  • China poised to join hunt for gravitational waves

Shares

Chinese scientists hope to join the search for gravitational waves in an ambitious project whose proponent, geophysicist Tang Keyun, considers would have a bigger impact on basic science than manned space flight.

The waves are theoretical ripples in space-time posited by Einstein to originate in supernovas or colliding black holes. They have never been observed to date. The China Einstein Gravitational Wave Observatory would complement similar initiatives in Europe, Japan and the United States, because of its location and operating frequencies, reports Ding Yimin in this article.

The Chinese government has yet to approve the project, which would cost US$75 million, and would involve building an L-shaped underground interferometer several kilometres long.
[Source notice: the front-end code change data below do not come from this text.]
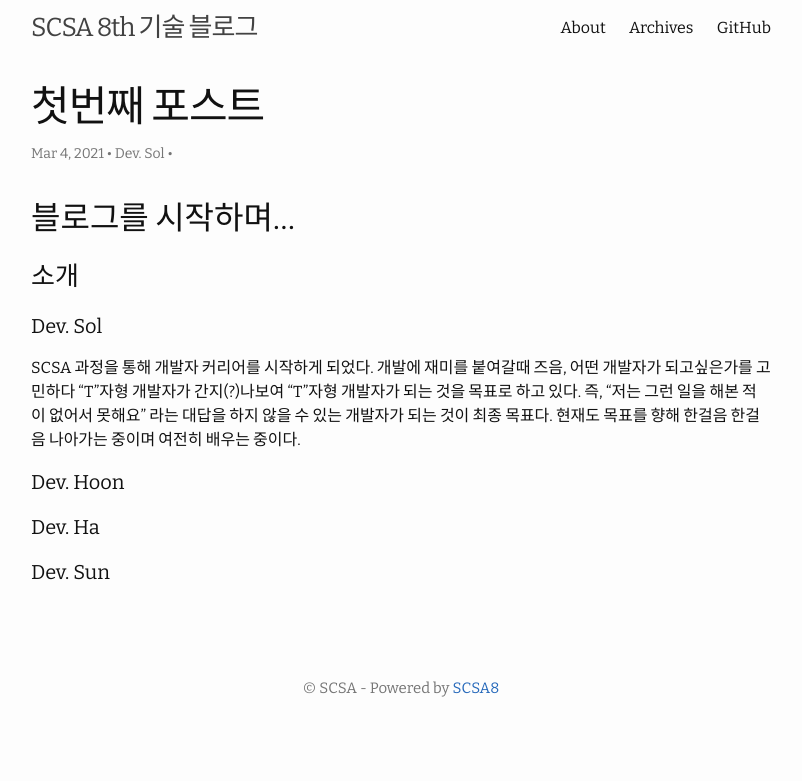
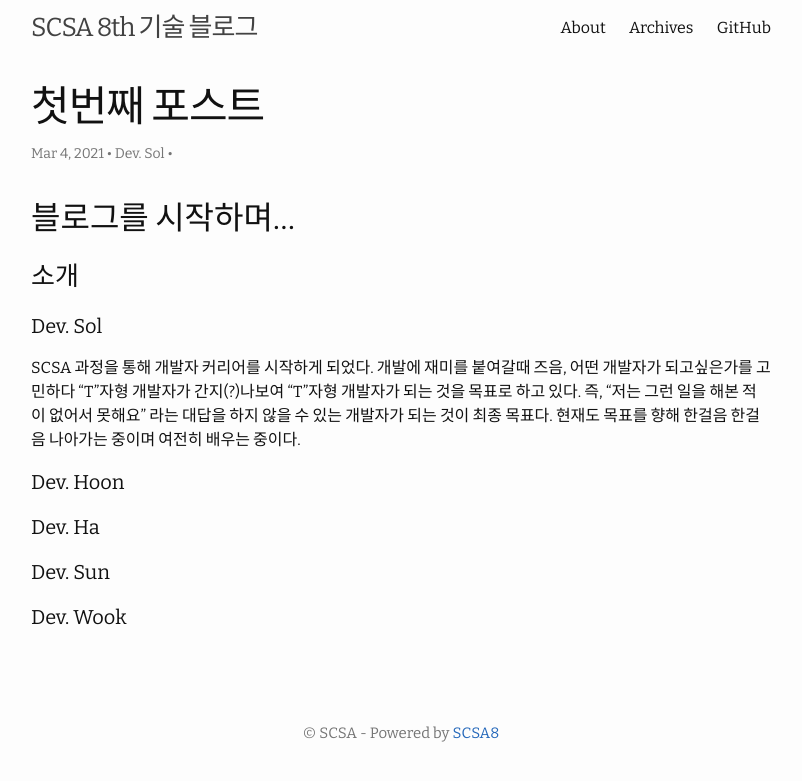
Before and after one commit to scsa8/scsa8.github.io, a Jekyll site: the page built from _posts/2021-03-04-first-post.md, in a window 1280 px wide. Shown: the top 781 px of the page, without its empty margins (239-1041 px from the left). Built offline with Jekyll 4.4.1, drawn with Linux system fonts in a browser that asks for light colours.

Commit message:
add wook

```diff
--- a/_posts/2021-03-04-first-post.md
+++ b/_posts/2021-03-04-first-post.md
@@ -18,3 +18,5 @@ SCSA 과정을 통해 개발자 커리어를 시작하게 되었다. 개발에
 #### Dev. Ha
 
 #### Dev. Sun
+
+#### Dev. Wook
```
Nearly two dozen Chinese institutes and universities have offered to work on a prototype interferometer, which may encourage the authorities to give the green light to a full-sized one.

Link to full article in Science 

Reference: Science 304, 375 (2004)

Republish
We encourage you to republish this article online and in print, it’s free under our creative commons attribution license, but please follow some simple guidelines:
  1. You have to credit our authors.
  2. You have to credit SciDev.Net — where possible include our logo with a link back to the original article.
  3. You can simply run the first few lines of the article and then add: “Read the full article on SciDev.Net” containing a link back to the original article.
  4. If you want to also take images published in this story you will need to confirm with the original source if you're licensed to use them.
  5. The easiest way to get the article on your site is to embed the code below.
For more information view our media page and republishing guidelines.